Architects and designers are taking notice of the opportunities offered by recycling and reuse. Using salvaged materials not only has a positive environmental impact by reducing waste, it also offers architects materials typically unavailable, such as old growth lumber.

Here are some prescient products and projects using recycled materials for architectural purposes.

Origma Hut, Gary Warner, Sydney, Australia

All materials for this project were brought in a utility vehicle 3 miles down a rough road. The sandstone piers are reused, and the insulation for the building comprises old woolen blankets.

Eco_Alabaster by Ceramica Fioraneseby Ceramics of Italy

These floor and wall tiles use nearly 50% recycled material in the manufacturing process, resulting in a beautiful, ecologically sound product.

Cook Park Amenities, Fox Johnston, Sydney, Australia

The building at Cook Park collects rainwater to use for toilets and other amenities. The facade is clad with recycled materials from the surrounding area.

Urban Retreat™ by Interface

Nine styles of flooring arranged according to patterns, including one that evokes moss-covered rocks on the forest floor. 80% of the material used to fabricate the flooring is recycled, with an impressive 30% of that being post-consumer.

Reall by Carlotta de Bevilacqua, Paolo Dell’Elce by Artemide

The aluminum used in the manufacture of this refined, elegant lamp is recycled.

Maunu Residence, Fung + Blatt Architects, Inc., Altadena, US

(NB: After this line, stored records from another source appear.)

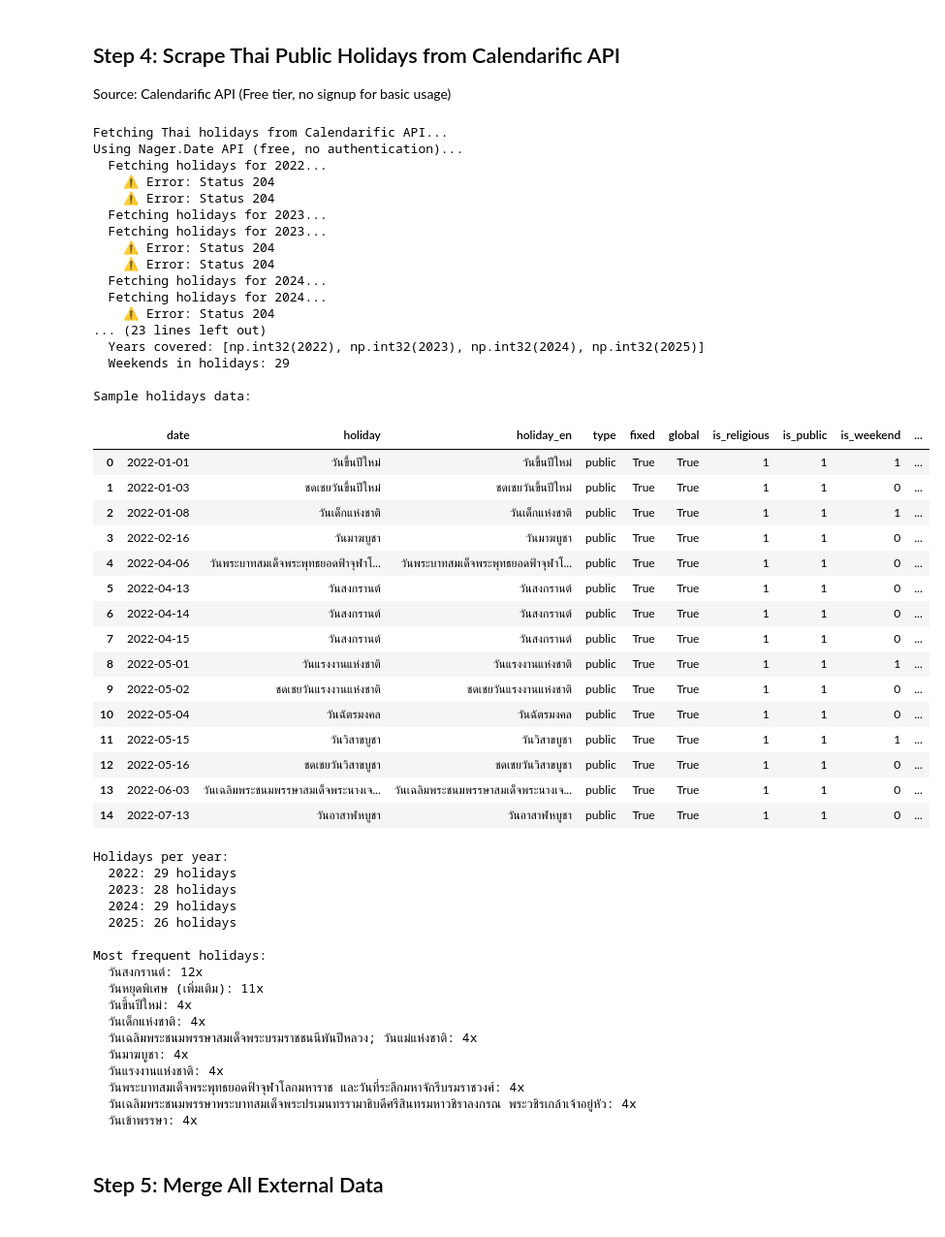
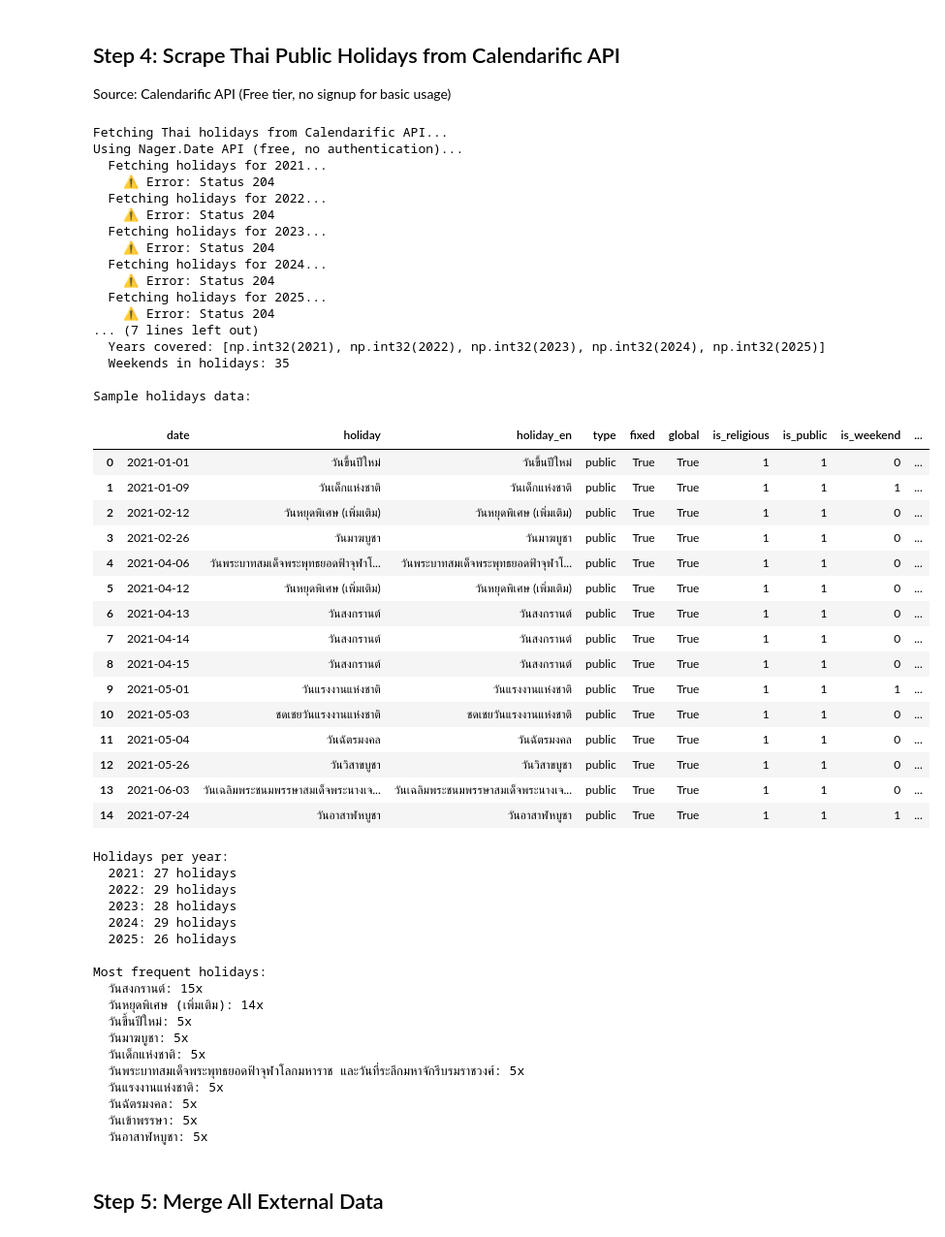
Before and after one commit to NlNJ4/DataScienceProject, a Jupyter notebook: notebooks/scraping/2_web_scrapping.ipynb, the cells around one changed output. Shown at 97% size. Cells and saved outputs as stored; diff of their text form; code cells hidden in the pictures.

```diff
--- a/notebooks/web_scraping_external_data.ipynb
+++ b/notebooks/scraping/2_web_scrapping.ipynb
@@ -342,76 +324,77 @@ def fetch_thai_holidays_calendarific(years=[2022, 2023, 2024, 2025]):
     return df
 
 # Fetch holidays data
-holidays_data = fetch_thai_holidays_calendarific([2022, 2023, 2024, 2025])
+holidays_data = fetch_thai_holidays_calendarific([2021 ,2022, 2023, 2024, 2025])
 
 if holidays_data is not None:
     print("\nSample holidays data:")
     display(holidays_data.head(15))
 
     # Holidays by year
     print("\nHolidays per year:")
     yearly_counts = holidays_data.groupby(holidays_data['date'].dt.year).size()
     for year, count in yearly_counts.items():
         print(f"  {year}: {count} holidays")
 
     # Most common holidays
     print("\nMost frequent holidays:")
     holiday_counts = holidays_data['holiday_en'].value_counts().head(10)
     for holiday, count in holiday_counts.items():
         print(f"  {holiday}: {count}x")
 else:
     print("\n❌ Could not fetch holidays data. Please install: pip install holidays")
 # %% [output]
 Fetching Thai holidays from Calendarific API...
 Using Nager.Date API (free, no authentication)...
+  Fetching holidays for 2021...
+    ⚠️ Error: Status 204
   Fetching holidays for 2022...
     ⚠️ Error: Status 204
-    ⚠️ Error: Status 204
-  Fetching holidays for 2023...
   Fetching holidays for 2023...
     ⚠️ Error: Status 204
-    ⚠️ Error: Status 204
-  Fetching holidays for 2024...
   Fetching holidays for 2024...
     ⚠️ Error: Status 204
-... (23 lines left out)
-  Years covered: [np.int32(2022), np.int32(2023), np.int32(2024), np.int32(2025)]
-  Weekends in holidays: 29
+  Fetching holidays for 2025...
+    ⚠️ Error: Status 204
+... (7 lines left out)
+  Years covered: [np.int32(2021), np.int32(2022), np.int32(2023), np.int32(2024), np.int32(2025)]
+  Weekends in holidays: 35
 
 Sample holidays data:
 |  | date | holiday | holiday_en | type | fixed | global | is_religious | is_public | is_weekend | ... |
-| 0 | 2022-01-01 | วันขึ้นปีใหม่ | วันขึ้นปีใหม่ | public | True | True | 1 | 1 | 1 | ... |
-| 1 | 2022-01-03 | ชดเชยวันขึ้นปีใหม่ | ชดเชยวันขึ้นปีใหม่ | public | True | True | 1 | 1 | 0 | ... |
-| 2 | 2022-01-08 | วันเด็กแห่งชาติ | วันเด็กแห่งชาติ | public | True | True | 1 | 1 | 1 | ... |
-| 3 | 2022-02-16 | วันมาฆบูชา | วันมาฆบูชา | public | True | True | 1 | 1 | 0 | ... |
-| 4 | 2022-04-06 | วันพระบาทสมเด็จพระพุทธยอดฟ้าจุฬาโ... | วันพระบาทสมเด็จพระพุทธยอดฟ้าจุฬาโ... | public | True | True | 1 | 1 | 0 | ... |
-| 5 | 2022-04-13 | วันสงกรานต์ | วันสงกรานต์ | public | True | True | 1 | 1 | 0 | ... |
-| 6 | 2022-04-14 | วันสงกรานต์ | วันสงกรานต์ | public | True | True | 1 | 1 | 0 | ... |
-| 7 | 2022-04-15 | วันสงกรานต์ | วันสงกรานต์ | public | True | True | 1 | 1 | 0 | ... |
-| 8 | 2022-05-01 | วันแรงงานแห่งชาติ | วันแรงงานแห่งชาติ | public | True | True | 1 | 1 | 1 | ... |
-| 9 | 2022-05-02 | ชดเชยวันแรงงานแห่งชาติ | ชดเชยวันแรงงานแห่งชาติ | public | True | True | 1 | 1 | 0 | ... |
-| 10 | 2022-05-04 | วันฉัตรมงคล | วันฉัตรมงคล | public | True | True | 1 | 1 | 0 | ... |
-| 11 | 2022-05-15 | วันวิสาขบูชา | วันวิสาขบูชา | public | True | True | 1 | 1 | 1 | ... |
-| 12 | 2022-05-16 | ชดเชยวันวิสาขบูชา | ชดเชยวันวิสาขบูชา | public | True | True | 1 | 1 | 0 | ... |
-| 13 | 2022-06-03 | วันเฉลิมพระชนมพรรษาสมเด็จพระนางเจ... | วันเฉลิมพระชนมพรรษาสมเด็จพระนางเจ... | public | True | True | 1 | 1 | 0 | ... |
-| 14 | 2022-07-13 | วันอาสาฬหบูชา | วันอาสาฬหบูชา | public | True | True | 1 | 1 | 0 | ... |
+| 0 | 2021-01-01 | วันขึ้นปีใหม่ | วันขึ้นปีใหม่ | public | True | True | 1 | 1 | 0 | ... |
+| 1 | 2021-01-09 | วันเด็กแห่งชาติ | วันเด็กแห่งชาติ | public | True | True | 1 | 1 | 1 | ... |
+| 2 | 2021-02-12 | วันหยุดพิเศษ (เพิ่มเติม) | วันหยุดพิเศษ (เพิ่มเติม) | public | True | True | 1 | 1 | 0 | ... |
+| 3 | 2021-02-26 | วันมาฆบูชา | วันมาฆบูชา | public | True | True | 1 | 1 | 0 | ... |
+| 4 | 2021-04-06 | วันพระบาทสมเด็จพระพุทธยอดฟ้าจุฬาโ... | วันพระบาทสมเด็จพระพุทธยอดฟ้าจุฬาโ... | public | True | True | 1 | 1 | 0 | ... |
+| 5 | 2021-04-12 | วันหยุดพิเศษ (เพิ่มเติม) | วันหยุดพิเศษ (เพิ่มเติม) | public | True | True | 1 | 1 | 0 | ... |
+| 6 | 2021-04-13 | วันสงกรานต์ | วันสงกรานต์ | public | True | True | 1 | 1 | 0 | ... |
+| 7 | 2021-04-14 | วันสงกรานต์ | วันสงกรานต์ | public | True | True | 1 | 1 | 0 | ... |
+| 8 | 2021-04-15 | วันสงกรานต์ | วันสงกรานต์ | public | True | True | 1 | 1 | 0 | ... |
+| 9 | 2021-05-01 | วันแรงงานแห่งชาติ | วันแรงงานแห่งชาติ | public | True | True | 1 | 1 | 1 | ... |
+| 10 | 2021-05-03 | ชดเชยวันแรงงานแห่งชาติ | ชดเชยวันแรงงานแห่งชาติ | public | True | True | 1 | 1 | 0 | ... |
+| 11 | 2021-05-04 | วันฉัตรมงคล | วันฉัตรมงคล | public | True | True | 1 | 1 | 0 | ... |
+| 12 | 2021-05-26 | วันวิสาขบูชา | วันวิสาขบูชา | public | True | True | 1 | 1 | 0 | ... |
+| 13 | 2021-06-03 | วันเฉลิมพระชนมพรรษาสมเด็จพระนางเจ... | วันเฉลิมพระชนมพรรษาสมเด็จพระนางเจ... | public | True | True | 1 | 1 | 0 | ... |
+| 14 | 2021-07-24 | วันอาสาฬหบูชา | วันอาสาฬหบูชา | public | True | True | 1 | 1 | 1 | ... |
 Holidays per year:
+  2021: 27 holidays
   2022: 29 holidays
   2023: 28 holidays
   2024: 29 holidays
   2025: 26 holidays
 
 Most frequent holidays:
-  วันสงกรานต์: 12x
-  วันหยุดพิเศษ (เพิ่มเติม): 11x
-  วันขึ้นปีใหม่: 4x
-  วันเด็กแห่งชาติ: 4x
-  วันเฉลิมพระชนมพรรษาสมเด็จพระบรมราชชนนีพันปีหลวง; วันแม่แห่งชาติ: 4x
-  วันมาฆบูชา: 4x
-  วันแรงงานแห่งชาติ: 4x
-  วันพระบาทสมเด็จพระพุทธยอดฟ้าจุฬาโลกมหาราช และวันที่ระลึกมหาจักรีบรมราชวงศ์: 4x
-  วันเฉลิมพระชนมพรรษาพระบาทสมเด็จพระปรเมนทรรามาธิบดีศรีสินทรมหาวชิราลงกรณ พระวชิรเกล้าเจ้าอยู่หัว: 4x
-  วันเข้าพรรษา: 4x
+  วันสงกรานต์: 15x
+  วันหยุดพิเศษ (เพิ่มเติม): 14x
+  วันขึ้นปีใหม่: 5x
+  วันมาฆบูชา: 5x
+  วันเด็กแห่งชาติ: 5x
+  วันพระบาทสมเด็จพระพุทธยอดฟ้าจุฬาโลกมหาราช และวันที่ระลึกมหาจักรีบรมราชวงศ์: 5x
+  วันแรงงานแห่งชาติ: 5x
+  วันฉัตรมงคล: 5x
+  วันเข้าพรรษา: 5x
+  วันอาสาฬหบูชา: 5x
 # %% [markdown]
 ## Step 5: Merge All External Data
 # %%
```
Also changed, not shown: parts of 9 cells of this notebook, 12 other files.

Using recycled glass, hardiboard, corrugated steel, and redwood, this understated pool/guest house incorporates sliding doors and an open-floor plan, blurring the distinction between exterior and interior spaces.

Murcia by Refin by Ceramics of Italy

This unique flooring tile is manufactured incorporating 20% post consumer recycled glass from cathode ray television sets and monitors.

Shed No. 8841, Ben LepleyEd Henry, Tucson, US

The steel cladding and wood used in this project are completely recycled and reused.

Hanil Visitors Center & Guest House, Nicholas Locke, Maepo, KR

The entire goal of this project is as a built example of ways to recycle and reuse concrete, one of the worlds most common building materials. The facade is made with both gabion walls, as well as concrete cast with fabric.

greenfield living, minarc, Los Angeles, CA

The exterior panels of this home are fabricated using 30% recycled material. The kitchen cabinetry and furniture is made using recycled automobile tires, providing an imaginative and ecologically savvy design.

Using recycled materials in building is not completely mainstream in the field of architecture. These examples show that being ecologically conscious doesn’t have to impact the design and aesthetic of building projects and products.